Tuesday evening, a federal court ordered Apple to help the F.B.I. unlock an iPhone used by one of the attackers who killed 14 people in San Bernardino, Calif., in December.

Wednesday morning, Apple said in a strongly worded letter that it would challenge the court’s request. While technology companies recently have resisted government demands, Apple’s letter is one of the industry’s most forceful pushbacks against a court ruling.

In the hours after Apple’s letter was published, technologists and legal experts have been dissecting what, exactly, the Cupertino, Calif., company can’t — or won’t — do to help the government.

What is the government asking for?

The Federal Bureau of Investigation wants to examine the iPhone used by Syed Farook to determine whether he and his wife, Tashfeen Malik, had planned the shooting directly with the Islamic State. The iPhone, a 5c version of the smartphone that was released in 2013, is locked by a passcode, which the F.B.I. wants Apple to circumvent.Apple would have to build a new version of its iOS smartphone software that allows the F.B.I. to bypass certain restrictions. Apple claims this software can give someone “the potential to unlock any iPhone in someone’s physical possession.”

So what does the court order require Apple to do?

The court is ordering the company to “bypass or disable” a feature that automatically wipes an iPhone clean of all its data after 10 incorrect password attempts have been entered. This is a standard feature on iPhones.

Technically, that would not require Apple to decrypt the passcode that blocks access by outsiders to the iPhone. It would allow the government to try an unlimited number of passwords without fear of the phone erasing all of its stored information.

In electronic security parlance, that is what is called a “brute force” attack, and all it takes is time and patience to submit a large number of passcodes.

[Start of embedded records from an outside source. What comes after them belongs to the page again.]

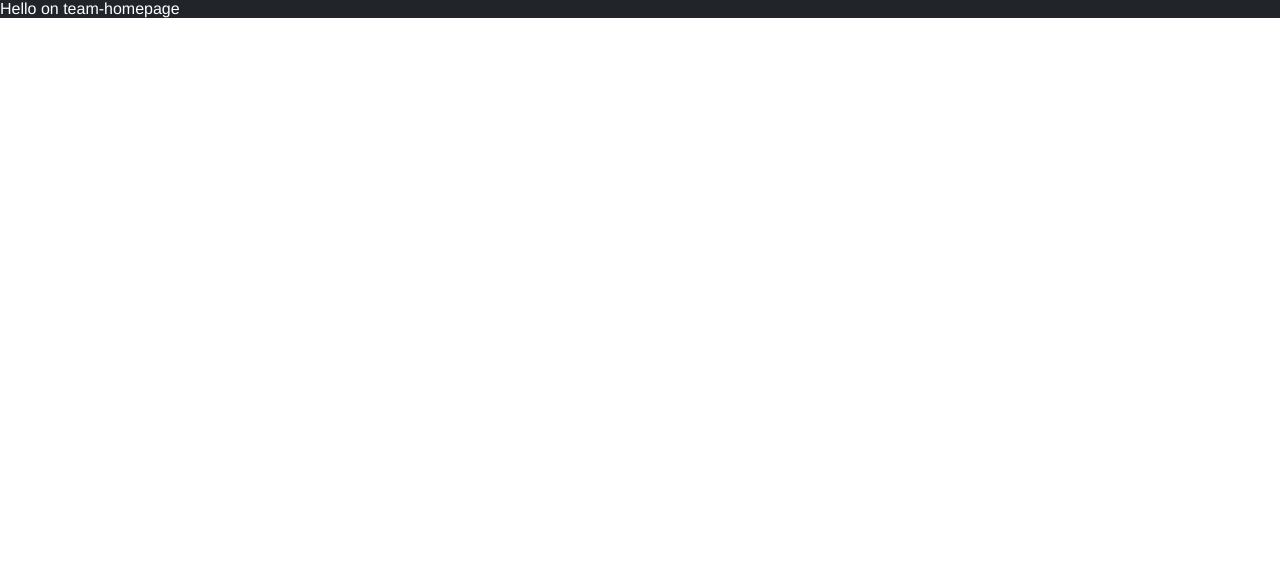
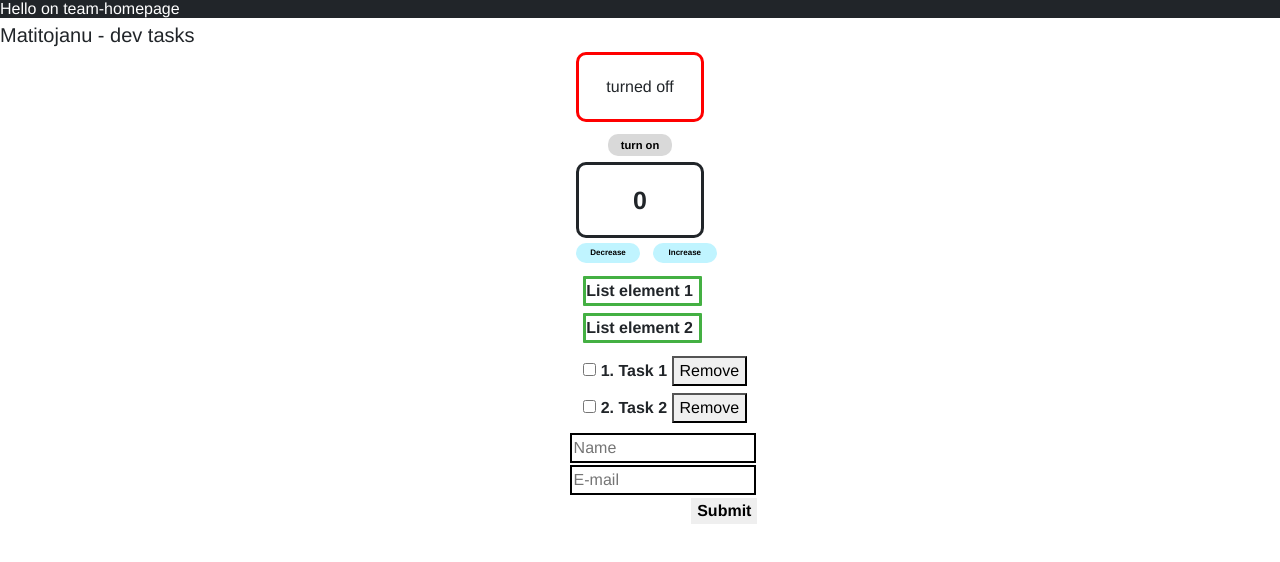
Before and after one commit to Matitojanu/dev-tasks, a Gatsby site: page / in a window 1280 px wide. Built offline with nearby package versions, Linux system fonts and the light colour scheme; Gatsby itself is replaced by a stand-in of ours.

Commit message:
Finished tasks 1-5. Tasks 6-7 WIP

```diff
--- a/src/assets/styles/baseStyles.scss
+++ b/src/assets/styles/baseStyles.scss
@@ -16,5 +16,12 @@ html{
 body{
   font-family: 'Helvetica', sans-serif;
   font-size: 1.6rem;
-  margin: 0;
+  margin: auto;
+  justify-content: center;
 }
+
+div{
+  width: 100%;
+  justify-content: center;
+  align-items: center;
+}
--- a/src/assets/styles/theme.scss
+++ b/src/assets/styles/theme.scss
@@ -1,6 +1,10 @@
 // COLORS
 $black: #000;
 $white: #fff;
+$grey: #d9d9d9;
+$red: #e44343;
+$green: #44b043;
+$light_blue: #c0f4ff;
 
 // FONTS
 $helvetica: Helvetica, sans-serif;
--- /dev/null
+++ b/src/components/AppHeader/AppHeader.js
@@ -0,0 +1,10 @@
+import React from 'react';
+
+export function AppHeader(){
+    // noinspection SpellCheckingInspection
+    return (
+        <div>
+            <h2>Matitojanu - dev tasks</h2>
+        </div>
+    );
+}
--- /dev/null
+++ b/src/components/AppHeader/AppHeader.module.scss
@@ -0,0 +1 @@
+@import "../../assets/styles/theme";
--- /dev/null
+++ b/src/components/CheckContent/CheckContent.js
@@ -0,0 +1,29 @@
+import React from 'react';
+
+import { states, container, updateButton } from './CheckContent.module.scss';
+import { useState } from "react";
+
+export function CheckContent() {
+    const [state, setState] = useState('turned off');
+    const [buttonState, setButton] = useState('turn on');
+    const [border, setBorderColor] = useState('red')
+
+    const updateState = () => {
+        if (state === "turned off"){
+            setState("turned on")
+            setButton("turn off")
+            setBorderColor('green')
+        }else{
+            setState("turned off")
+            setButton("turn on")
+            setBorderColor('red')
+        }
+    }
+
+    return(
+        <div className={container}>
+            <p className={states} style={{borderColor: border}}>{state}</p>
+            <button className={updateButton} onClick={updateState}>{buttonState}</button>
+        </div>
+    );
+}
--- /dev/null
+++ b/src/components/CheckContent/CheckContent.module.scss
@@ -0,0 +1,33 @@
+@import "../../assets/styles/theme";
+
+.updateButton {
+  height: auto;
+  width: 5%;
+  font: 70% $helvetica;
+  font-weight: bold;
+  justify-content: center;
+  background-color: $grey;
+  border-style: hidden;
+  border-radius: 10px;
+  margin-left: 47.5%;
+  text-align: center;
+  padding: 5px;
+}
+
+.container {
+  justify-content: center;
+  align-items: center;
+  margin-bottom: 0.5%;
+}
+
+.states {
+  display: flex;
+  justify-content: center;
+  width: 10%;
+  height: 50%;
+  border-style: solid;
+  border-radius: 10px;
+  margin-left: 45%;
+  text-align: center;
+  padding: 20px;
+}
--- /dev/null
+++ b/src/components/Counter/Counter.js
@@ -0,0 +1,18 @@
+import React from 'react';
+
+import { container, counterDisplay, counterButtons } from './Counter.module.scss'
+import { useState } from "react";
+
+export function Counter() {
+    const [counter, setCounter] = useState(0);
+
+    return(
+      <div>
+          <h1 className={counterDisplay}>{counter}</h1>
+          <div className={container}>
+              <button className={counterButtons} onClick={() => setCounter(counter-1) }>Decrease</button>
+              <button className={counterButtons} onClick={() => setCounter(counter+1)}>Increase</button>
+          </div>
+      </div>
+    );
+}
--- /dev/null
+++ b/src/components/Counter/Counter.module.scss
@@ -0,0 +1,27 @@
+@import "../../assets/styles/theme";
+
+.container {
+  display: flex;
+}
+
+.counterButtons {
+  margin-left: 1%;
+  border-style: hidden;
+  width: 5%;
+  padding: 4px;
+  text-align: center;
+  font-size: 50%;
+  font-weight: bold;
+  border-radius: 10px;
+  background-color: $light_blue;
+}
+
+.counterDisplay {
+  margin-left: 45%;
+  border-style: solid;
+  width: 10%;
+  text-align: center;
+  font-weight: bold;
+  border-radius: 10px;
+  padding: 20px;
+}
--- /dev/null
+++ b/src/components/DynamicList/DynamicList.js
@@ -0,0 +1,11 @@
+import React from 'react';
+import {list, listElements} from './DynamicList.module.scss'
+
+export function DynamicList(){
+    const elements = [];
+
+        for(let i=1; i<2+1; i++){
+            elements.push(<li className={listElements}>List element {i}</li>)
+        }
+    return <ul className={list}>{elements}</ul>
+}
--- /dev/null
+++ b/src/components/DynamicList/DynamicList.module.scss
@@ -0,0 +1,16 @@
+@import "../../assets/styles/theme";
+
+.list {
+  list-style: none;
+  margin-left: 44%;
+  margin-top: 1%;
+}
+
+.listElements {
+  border-style: solid;
+  border-radius: 1px;
+  border-color: $green;
+  margin-right: 83%;
+  margin-bottom: 1%;
+  font-weight: bold;
+}
--- /dev/null
+++ b/src/components/SimpleForm/SimpleForm.js
@@ -0,0 +1,20 @@
+import React from 'react';
+
+import { inputField, submitButton, formContainer } from './SimpleForm.module.scss';
+export function SimpleForm(){
+
+    function submit(){
+        console.log(document.getElementById('name').getValue())
+        console.log(document.getElementById('e-mail').getValue())
+    }
+
+    return (
+        <div className={formContainer}>
+            <form className="form">
+                <input id={'name'} className={inputField} type="text" placeholder="Name"></input>
+                <input id={'e-mail'} className={inputField} type="email" placeholder="E-mail"></input>
+                <button className={submitButton} type="submit" id="login-button" onClick={submit}>Submit</button>
+            </form>
+        </div>
+    );
+}
--- /dev/null
+++ b/src/components/SimpleForm/SimpleForm.module.scss
@@ -0,0 +1,18 @@
+@import "../../assets/styles/theme";
+
+.formContainer {
+
+}
+
+.inputField {
+  margin-left: 44.5%;
+  margin-bottom: 0.2%;
+  border-style: solid;
+  border-color: black;
+}
+
+.submitButton {
+  margin-left: 54%;
+  border-style: hidden;
+  font-weight: bold;
+}
--- /dev/null
+++ b/src/components/TaskList/TaskList.js
@@ -0,0 +1,14 @@
+import React from 'react';
+
+import {listElement, listStyle, buttonStyle, Checkbox} from './TaskList.module.scss'
+export function TaskList(){
+    const tasks = [{ id: 1, text: 'Task 1', completed: false }, { id: 2, text: 'Task 2', completed: false }];
+
+    const listTasks = tasks.map(task =>
+        <li className={listElement}><input type="checkbox" className={Checkbox}></input>{' '+task.id+'. '+task.text+' '}<button className={buttonStyle}>Remove</button></li>)
+
+
+    return <div>
+        <ul className={listStyle}>{listTasks}</ul>
+    </div>
+}
--- /dev/null
+++ b/src/components/TaskList/TaskList.module.scss
@@ -0,0 +1,20 @@
+@import "../../assets/styles/theme";
+
+.listElement{
+  margin-right: 70%;
+  margin-bottom: 1%;
+  font-weight: bold;
+}
+
+.listStyle {
+  list-style: none;
+  margin-left: 44%;
+  margin-top: 1%;
+}
+
+.buttonStyle {
+
+}
+
+.Checkbox {
+}
--- a/src/pages/index.js
+++ b/src/pages/index.js
@@ -1,10 +1,22 @@
 import React from 'react';
 
 import { TitleText } from '../components/TitleText/TitleText';
+import { AppHeader } from '../components/AppHeader/AppHeader';
+import { CheckContent } from '../components/CheckContent/CheckContent';
+import {Counter} from "../components/Counter/Counter";
+import {DynamicList} from "../components/DynamicList/DynamicList";
+import {TaskList} from "../components/TaskList/TaskList";
+import {SimpleForm} from "../components/SimpleForm/SimpleForm";
 
 const IndexPage = () => (
   <>
     <TitleText />
+    <AppHeader />
+    <CheckContent />
+    <Counter />
+    <DynamicList />
+    <TaskList />
+    <SimpleForm />
   </>
 );
 
```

Brute force attacks are usually carried out with the assistance of a powerful computer, which can automatically input millions of different password combinations until it guesses the correct one.

Can Apple comply with the order if it wants to?

Apple’s opposition is mostly ideological.

“The same engineers who built strong encryption into the iPhone to protect our users would, ironically, be ordered to weaken those protections and make our users less safe,” Timothy D. Cook, Apple’s chief executive, wrote in the letter.

Apple argues that the software the F.B.I. wants it to create does not exist. But technologists say the company can do it.

Why can’t the F.B.I. build this software?

The iPhone is designed to run only iOS software created by Apple. For the phone to recognize that the software was made by Apple, the company must sign each piece with an encrypted key to verify it. Even if the F.B.I. tried to build a new version of iOS, it would not have Apple’s crucial signature.

The agency argues that this is a one-time request and wants Apple to create software only to get into Mr. Farook’s phone, not unlimited access to iPhones everywhere.

Are there other ways for the F.B.I. to get this information?

There is a lot of data available that does not require Apple’s assistance in unlocking the phone. The F.B.I. could ask Verizon, the cellular carrier by which Mr. Farook’s phone was serviced, to give the agency more information on the phone.

The government could also request information from the application developers who created the apps for Mr. Farook’s iPhone.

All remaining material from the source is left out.